The direct cost of sick pay was £1,134,592 between January and March according to the local authority’s latest figures.
For all council employees there was a 1.71% increase in the percentage of working days lost compared with the corresponding quarter in 2014.15.
The scrutiny and audit committee was told that the top five reasons for sickness absence was stress, stomach issues, back, lower limbs and cold/flu.
Absences of one day accounted for 5% of total days lost, absences of two to five days, 20%, absences of six to 20 days, 23% and absences of more than 20 days, 52%.
The council’s head of human resources Sharon Faulkner said: “Both local government and teachers’ absence increased by 2.10% and 1.81% respectively.
“Human resources advisers continue to support managers to address their responsibilities for staff who are absent from work.
“This is through direct one-to-one support, training and coaching.
“Future support for the management of absence will include implementing a Day 1 reporting procedure via the council’s occupational health provider where employees will report their absence directly to a health professional, who can provide immediate help and guidance to facilitate the earliest possible return to work.
“Human resources will also discuss with directorates any needs for information to support the management of absence, to ensure managers are clear about their responsibilities and to ensure appropriate monitoring of absence levels is in place.
“In addition a concentrated piece of work is being undertaken with services in relation to long term absence cases.”
She said the council strives to reduce stress-related absence “as a matter of priority” and it supports employees suffering from such conditions through its various absence management measures.
She said employees are undergoing a great deal of change at the moment and that can contribute to stress.
Monifieth councillor Craig Fotheringham said it was disappointing to see a 1.71% increase but said he was glad to see the council has tried to reduce stress-related absence.

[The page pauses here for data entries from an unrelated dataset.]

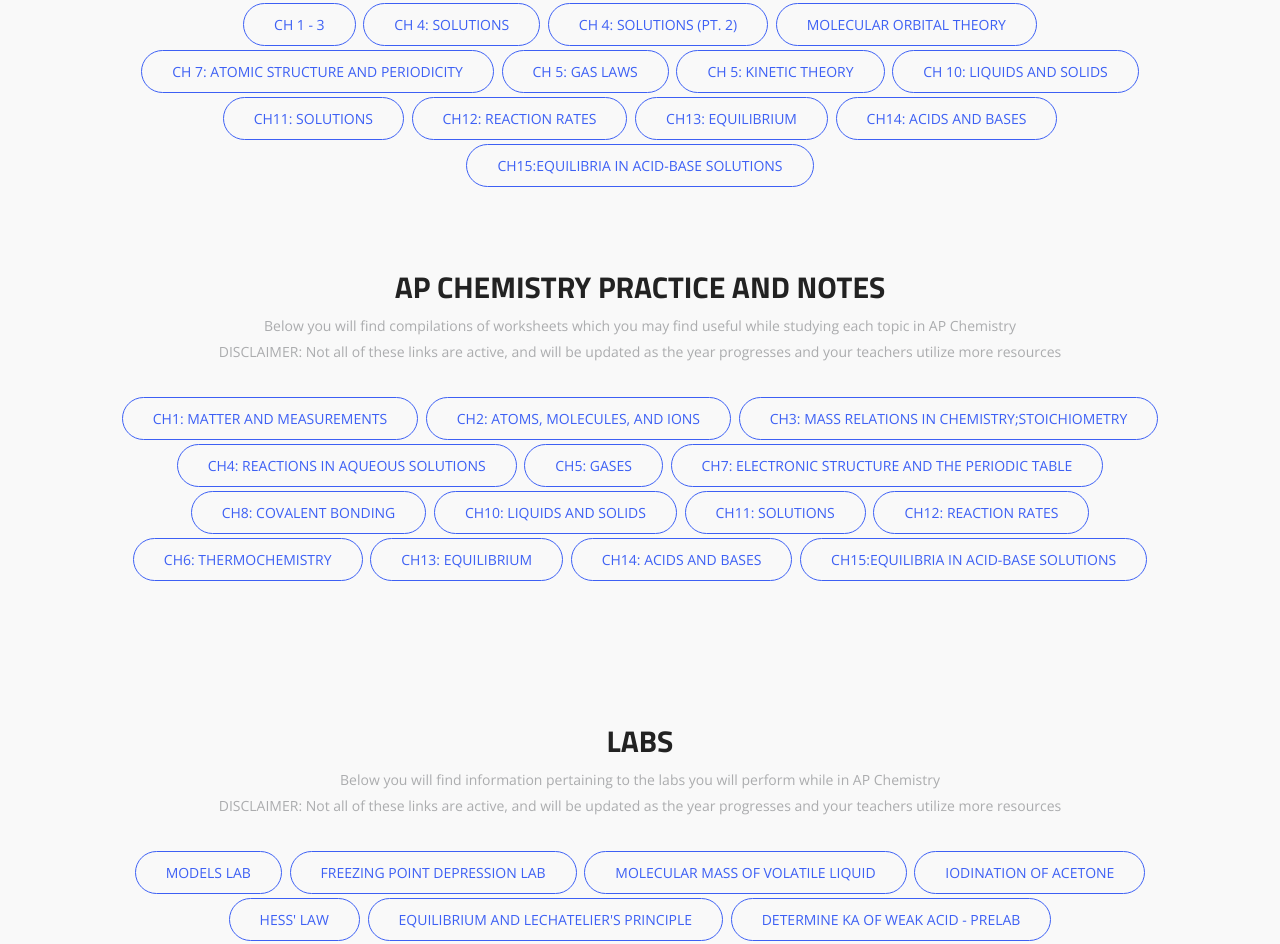
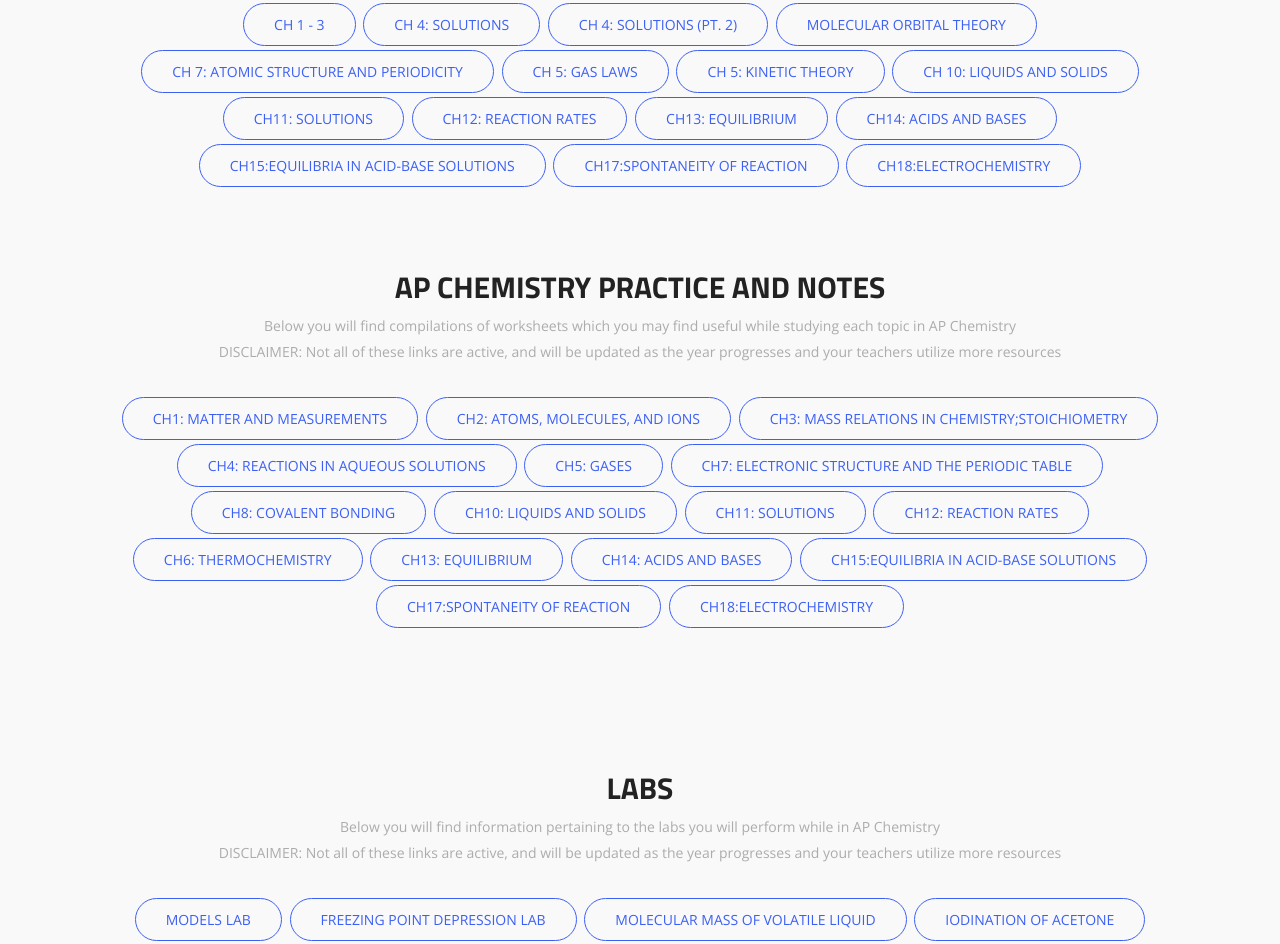
Before and after one commit to jeffreypaulraj/sbhschemistry, a plain HTML site: page index.html in a window 1280 px wide. Shown: the part 4817-5761 px from the top of the page. Drawn offline with nearby package versions, Linux system fonts and the light colour scheme; no server answers; files whose address does not match are found by name.

Commit message:
added 17+18

```diff
--- a/index.html
+++ b/index.html
@@ -644,16 +644,13 @@
               <a class="filter active btn btn-common btn-effect" href = "https://drive.google.com/file/d/1GtXDcJ6eB4RlZuQoD4emnCbW11EyFzbe/view?usp=sharing">
                 Ch15:Equilibria in Acid-Base Solutions
               </a>
+              <a class="filter active btn btn-common btn-effect" href = "https://drive.google.com/file/d/1ltajv1VNij1E3z8TSyN3JySQxTJWYitI/view?usp=sharing">
+                Ch17:Spontaneity of Reaction
+              </a>
+              <a class="filter active btn btn-common btn-effect" href = "https://drive.google.com/file/d/1pUZDhIEuV4SyMCoqQ2XCt6genr-71zwJ/view?usp=sharing">
+                Ch18:Electrochemistry
+              </a>
               <!--
-              <a class="filter active btn btn-common btn-effect" href = "#">
-                Chapter 16
-              </a>
-              <a class="filter active btn btn-common btn-effect" href = "#">
-                Chapter 17
-              </a>
-              <a class="filter active btn btn-common btn-effect" href = "#">
-                Chapter 18
-              </a>
               <a class="filter active btn btn-common btn-effect" href = "#">
                 Chapter 21
               </a> -->
@@ -716,16 +713,13 @@
                   <a class="filter active btn btn-common btn-effect" href = "https://docs.google.com/document/d/1NhWgrxhZZ1A4eUtsEnhZfZ8DHd_h70krBeplNGA13mE/edit?usp=sharing">
                     Ch15:Equilibria in Acid-Base Solutions
                   </a>
+                  <a class="filter active btn btn-common btn-effect" href = "https://docs.google.com/document/d/1MEdnUG4xM2zVkvTkToV2qhMbxWX3OFm8mhgPWQFxGH0/edit?usp=sharing">
+                    Ch17:Spontaneity of Reaction
+                  </a>
+                  <a class="filter active btn btn-common btn-effect" href = "https://docs.google.com/document/d/17jVuy3-N0PFSZ4c9WgKWV2Paiy4RHAcTlqmxwBVZ2d8/edit?usp=sharing">
+                    Ch18:Electrochemistry
+                  </a>
                   <!--
-                  <a class="filter active btn btn-common btn-effect" href = "#">
-                    Chapter 16
-                  </a>
-                  <a class="filter active btn btn-common btn-effect" href = "#">
-                    Chapter 17
-                  </a>
-                  <a class="filter active btn btn-common btn-effect" href = "#">
-                    Chapter 18
-                  </a>
                   <a class="filter active btn btn-common btn-effect" href = "#">
                     Chapter 21
                   </a> -->
```
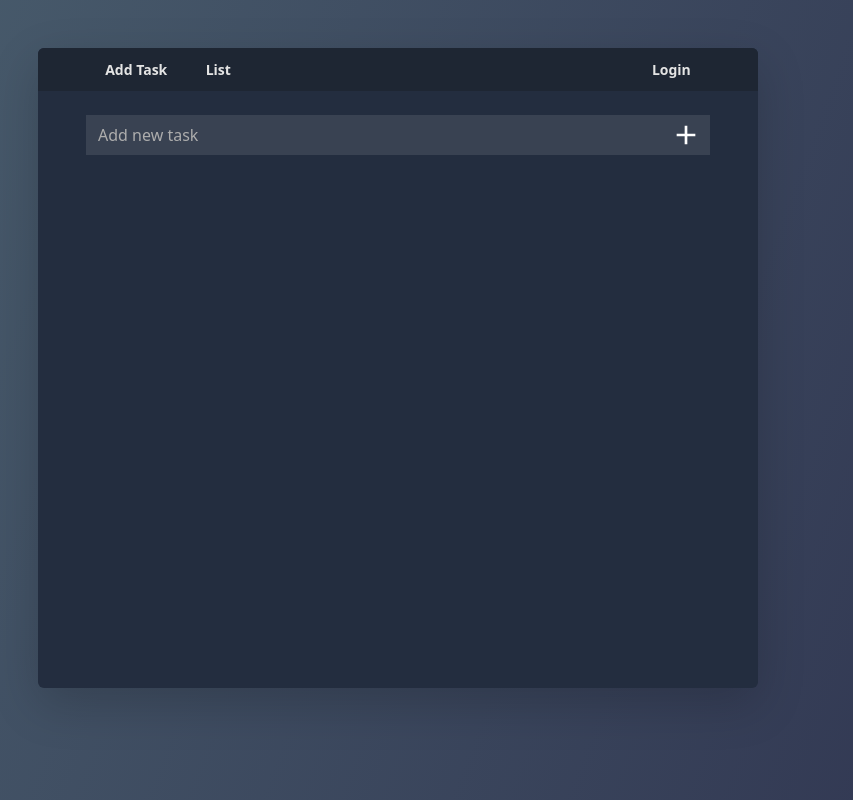
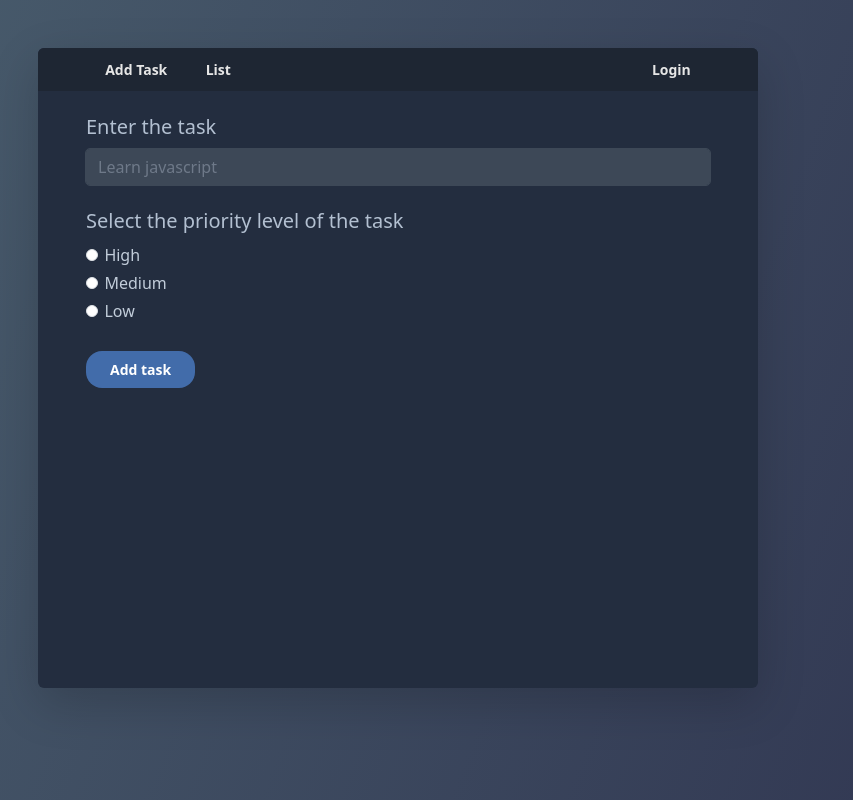
Before and after one commit to wtswistak/todo, a React (Vite) app: page /add-task in a window 1280 px wide. Shown: the whole page, without its empty margins (242-1095 px from the left). Built offline with nearby package versions, Linux system fonts and the light colour scheme.

Commit message:
style form

```diff
--- a/src/components/Form.tsx
+++ b/src/components/Form.tsx
@@ -1,7 +1,6 @@
 import { useState } from "react";
 import { Form as FormBs } from "react-bootstrap";
 import Button from "react-bootstrap/Button";
-import { MdAdd } from "react-icons/md";
 
 interface Task {
   task: string;
@@ -19,34 +18,60 @@ const Form: React.FC = () => {
   };
   return (
     <FormBs
-      className="d-flex mt-4 mt-sm-0 "
+      className=" mt-4 mt-sm-0 "
       onSubmit={(e) => {
         e.preventDefault();
       }}
     >
+      <h5 className="">Enter the task </h5>
       <FormBs.Control
         type="text"
-        placeholder="Add new task"
-        className="rounded-0 border-0 text-light custom-input "
+        placeholder="Learn javascript"
+        className="rounded-1 border-0 text-light custom-input mb-4 "
         style={{ backgroundColor: "var(--clr-primary-light)" }}
         onChange={(e) => setInputValue(e.target.value)}
         required
         minLength={4}
       />
-      <div
-        className="px-2 py-1"
-        style={{ backgroundColor: "var(--clr-primary-light)" }}
+      <h5 className="">Select the priority level of the task </h5>
+      <div className="d-flex align-items-center mb-1 ">
+        <FormBs.Check
+          type="radio"
+          name="priority"
+          id="high"
+          className="radio-custom"
+          required
+        />
+        <FormBs.Label htmlFor="high">High</FormBs.Label>
+      </div>
+      <div className="d-flex align-items-center mb-1">
+        <FormBs.Check
+          type="radio"
+          name="priority"
+          id="medium"
+          className="radio-custom"
+          required
+        />
+        <FormBs.Label htmlFor="medium">Medium</FormBs.Label>
+      </div>
+      <div className="d-flex align-items-center mb-1">
+        <FormBs.Check
+          type="radio"
+          name="priority"
+          id="low"
+          className="radio-custom"
+          required
+        />
+        <FormBs.Label htmlFor="low">Low</FormBs.Label>
+      </div>
+
+      <Button
+        type="submit"
+        className="fw-semibold btn-custom rounded-4 px-4 py-2 mt-4"
+        onClick={handleAddTask}
       >
-        <Button
-          variant="primary"
-          type="submit"
-          className="rounded-0 font-weight-bold p-0"
-          style={{ backgroundColor: "inherit", border: "none" }}
-          onClick={handleAddTask}
-        >
-          <MdAdd size={"32px"} />
-        </Button>
-      </div>
+        Add task
+      </Button>
     </FormBs>
   );
 };
--- a/src/index.css
+++ b/src/index.css
@@ -1,8 +1,12 @@
 :root {
   --clr-primary: #232d3f;
-  --clr-primary-light: #394252;
+  --clr-primary-light: #3d4857;
   --clr-primary-dark: #1e2633;
+  --clr-secondary: #005b41;
+  --clr-text: #b3c0d1;
+  --clr-text-light: #c2cdda;
 }
+
 html {
   height: 100%;
 }
@@ -13,28 +17,51 @@ body {
     rgba(73, 93, 109, 1) 4.3%,
     rgba(49, 55, 82, 1) 96.7%
   );
-  color: #fff;
+  color: var(--clr-text-light);
   height: 100%;
 }
 a {
   text-decoration: none;
 }
-
+h5 {
+  color: var(--clr-text);
+  margin-bottom: 10px;
+}
 .custom-input::placeholder {
-  color: #adadad;
+  color: rgba(196, 207, 223, 0.37);
+}
+.custom-input {
+  outline: var(--clr-primary-light) solid 1px;
 }
 .custom-input:focus {
   box-shadow: none;
+  transition: all ease-in-out 0.2s;
+  outline: #7d8692 solid 1px;
 }
 .nav-link {
-  color: #e4e4e4;
+  color: #e6e6e6;
   font-size: 14px;
   font-weight: 600;
   padding: 0.7rem 1.2rem;
-  background-color: var(--secondary-color);
 }
 .nav-link:hover {
   background-color: var(--clr-primary);
+  color: #e6e6e6;
+}
+.radio-custom {
+  margin-right: 0.4rem;
+  font-size: 12px;
+}
+label {
+  margin-bottom: 0px !important;
+}
+.btn-custom {
+  background-color: #426caa;
+  font-size: 14px;
+  border: none;
+}
+.btn-custom:hover {
+  background-color: #3b6199;
 }
 @media (min-width: 576px) {
   .custom-layout {
```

Kirriemuir councillor Ronnie Proctor said: “It’s hard to differentiate between stress at home or in the workplace.
The independent member also expressed doubts over the situation improving for teachers in the wake of a recent decision which will see Angus secondary schools move to a four and a half day week from next year.
“I wonder when the new school timetable comes into place in 2017 if we will see this increase further?” he said.